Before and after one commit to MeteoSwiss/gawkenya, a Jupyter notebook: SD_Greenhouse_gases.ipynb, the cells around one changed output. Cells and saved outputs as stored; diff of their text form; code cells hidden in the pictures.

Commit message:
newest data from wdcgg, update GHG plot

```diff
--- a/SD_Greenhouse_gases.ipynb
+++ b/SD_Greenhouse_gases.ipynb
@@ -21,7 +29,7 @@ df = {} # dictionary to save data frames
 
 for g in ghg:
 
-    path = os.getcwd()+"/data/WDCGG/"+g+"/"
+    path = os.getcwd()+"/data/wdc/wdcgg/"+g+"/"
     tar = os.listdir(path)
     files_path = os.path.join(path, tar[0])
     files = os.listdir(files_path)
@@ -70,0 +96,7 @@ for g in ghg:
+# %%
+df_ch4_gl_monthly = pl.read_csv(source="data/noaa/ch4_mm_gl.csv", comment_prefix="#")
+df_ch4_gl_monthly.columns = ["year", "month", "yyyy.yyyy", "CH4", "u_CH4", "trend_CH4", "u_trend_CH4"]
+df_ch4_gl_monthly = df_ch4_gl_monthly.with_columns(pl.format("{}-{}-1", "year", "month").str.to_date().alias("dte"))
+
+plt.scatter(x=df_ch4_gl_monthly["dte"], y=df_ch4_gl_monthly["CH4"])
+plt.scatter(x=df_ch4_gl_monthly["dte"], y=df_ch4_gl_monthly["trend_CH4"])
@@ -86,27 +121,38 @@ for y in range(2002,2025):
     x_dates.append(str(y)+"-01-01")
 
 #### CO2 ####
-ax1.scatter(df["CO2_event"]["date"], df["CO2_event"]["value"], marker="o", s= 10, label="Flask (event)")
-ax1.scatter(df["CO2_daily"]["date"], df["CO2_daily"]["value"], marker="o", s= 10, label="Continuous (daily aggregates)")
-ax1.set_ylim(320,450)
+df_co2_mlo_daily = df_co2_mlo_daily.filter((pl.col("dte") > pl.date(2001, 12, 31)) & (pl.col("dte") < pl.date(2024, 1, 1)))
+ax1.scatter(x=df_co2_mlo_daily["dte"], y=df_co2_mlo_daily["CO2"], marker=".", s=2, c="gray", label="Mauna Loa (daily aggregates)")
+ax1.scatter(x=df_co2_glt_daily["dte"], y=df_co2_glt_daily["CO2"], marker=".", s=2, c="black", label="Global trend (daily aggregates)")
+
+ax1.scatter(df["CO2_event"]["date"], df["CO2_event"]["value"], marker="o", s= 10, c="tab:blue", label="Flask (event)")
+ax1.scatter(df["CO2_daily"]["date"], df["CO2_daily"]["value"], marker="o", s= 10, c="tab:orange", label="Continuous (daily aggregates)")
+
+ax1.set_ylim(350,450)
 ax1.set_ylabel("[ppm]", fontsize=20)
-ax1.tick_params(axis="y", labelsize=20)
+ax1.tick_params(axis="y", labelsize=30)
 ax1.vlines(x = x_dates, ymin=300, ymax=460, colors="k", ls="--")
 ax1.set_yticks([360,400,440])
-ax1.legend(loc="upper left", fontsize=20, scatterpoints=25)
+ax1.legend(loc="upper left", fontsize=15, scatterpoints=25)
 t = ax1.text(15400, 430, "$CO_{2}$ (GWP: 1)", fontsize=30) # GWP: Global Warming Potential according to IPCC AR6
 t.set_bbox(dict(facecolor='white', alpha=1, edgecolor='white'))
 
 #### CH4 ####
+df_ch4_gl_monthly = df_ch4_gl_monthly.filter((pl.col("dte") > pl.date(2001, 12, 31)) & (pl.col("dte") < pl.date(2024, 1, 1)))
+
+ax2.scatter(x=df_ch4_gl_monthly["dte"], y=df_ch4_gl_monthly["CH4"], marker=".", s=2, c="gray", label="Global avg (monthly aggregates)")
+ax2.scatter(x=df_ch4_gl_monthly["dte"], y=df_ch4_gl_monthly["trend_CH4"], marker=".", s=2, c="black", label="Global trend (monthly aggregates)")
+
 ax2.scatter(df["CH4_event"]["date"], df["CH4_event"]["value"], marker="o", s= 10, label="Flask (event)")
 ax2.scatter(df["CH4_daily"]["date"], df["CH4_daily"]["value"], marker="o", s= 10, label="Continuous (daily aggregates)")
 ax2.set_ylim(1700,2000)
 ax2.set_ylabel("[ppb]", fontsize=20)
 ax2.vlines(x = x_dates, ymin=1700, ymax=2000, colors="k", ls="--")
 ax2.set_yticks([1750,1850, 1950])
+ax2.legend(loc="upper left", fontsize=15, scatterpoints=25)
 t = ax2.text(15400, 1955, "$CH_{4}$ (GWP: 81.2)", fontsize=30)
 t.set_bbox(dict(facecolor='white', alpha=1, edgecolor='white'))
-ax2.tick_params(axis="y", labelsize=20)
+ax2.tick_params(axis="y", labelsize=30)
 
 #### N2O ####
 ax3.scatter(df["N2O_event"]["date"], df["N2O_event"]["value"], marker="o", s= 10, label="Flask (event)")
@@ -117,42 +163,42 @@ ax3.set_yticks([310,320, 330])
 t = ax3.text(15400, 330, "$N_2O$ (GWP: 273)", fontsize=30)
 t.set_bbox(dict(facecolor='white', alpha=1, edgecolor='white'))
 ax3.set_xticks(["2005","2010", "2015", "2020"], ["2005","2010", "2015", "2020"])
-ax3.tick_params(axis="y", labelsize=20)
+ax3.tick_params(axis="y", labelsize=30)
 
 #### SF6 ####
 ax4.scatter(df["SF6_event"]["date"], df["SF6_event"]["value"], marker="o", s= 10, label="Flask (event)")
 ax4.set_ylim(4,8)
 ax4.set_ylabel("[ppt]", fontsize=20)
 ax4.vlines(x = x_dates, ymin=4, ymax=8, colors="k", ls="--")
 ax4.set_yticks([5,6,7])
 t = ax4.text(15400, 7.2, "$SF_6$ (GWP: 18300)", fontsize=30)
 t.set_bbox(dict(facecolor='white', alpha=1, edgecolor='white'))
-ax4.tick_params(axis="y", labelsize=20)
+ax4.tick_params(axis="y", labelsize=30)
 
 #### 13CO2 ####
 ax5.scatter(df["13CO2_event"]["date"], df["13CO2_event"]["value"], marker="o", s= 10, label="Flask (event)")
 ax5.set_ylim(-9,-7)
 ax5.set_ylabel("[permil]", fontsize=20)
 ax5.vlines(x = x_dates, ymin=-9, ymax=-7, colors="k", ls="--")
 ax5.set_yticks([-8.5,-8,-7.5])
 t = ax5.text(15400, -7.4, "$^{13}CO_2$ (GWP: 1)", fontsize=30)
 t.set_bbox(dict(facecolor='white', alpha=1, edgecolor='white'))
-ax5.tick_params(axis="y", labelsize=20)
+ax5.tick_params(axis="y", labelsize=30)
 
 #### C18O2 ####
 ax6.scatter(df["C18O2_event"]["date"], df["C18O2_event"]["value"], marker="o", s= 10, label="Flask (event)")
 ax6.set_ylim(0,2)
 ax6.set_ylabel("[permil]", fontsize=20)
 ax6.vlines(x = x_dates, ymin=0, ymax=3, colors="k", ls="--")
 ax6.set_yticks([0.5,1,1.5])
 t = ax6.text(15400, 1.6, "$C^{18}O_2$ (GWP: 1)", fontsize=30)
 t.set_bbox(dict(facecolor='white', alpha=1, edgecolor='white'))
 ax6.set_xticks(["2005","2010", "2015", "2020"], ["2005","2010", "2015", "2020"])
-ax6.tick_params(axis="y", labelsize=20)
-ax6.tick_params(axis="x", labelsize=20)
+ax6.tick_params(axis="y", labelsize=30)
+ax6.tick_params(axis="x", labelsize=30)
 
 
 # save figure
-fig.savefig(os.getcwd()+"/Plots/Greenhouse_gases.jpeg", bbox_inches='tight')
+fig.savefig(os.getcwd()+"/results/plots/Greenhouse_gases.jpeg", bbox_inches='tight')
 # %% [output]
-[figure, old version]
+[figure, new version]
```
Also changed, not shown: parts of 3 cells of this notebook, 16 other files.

### Your goal:
Where a line of the records above holds the word "ipynb", copy that line.

### Task response:
Before and after one commit to MeteoSwiss/gawkenya, a Jupyter notebook: SD_Greenhouse_gases.ipynb, the cells around one changed output. Cells and saved outputs as stored; diff of their text form; code cells hidden in the pictures.
--- a/SD_Greenhouse_gases.ipynb
+++ b/SD_Greenhouse_gases.ipynb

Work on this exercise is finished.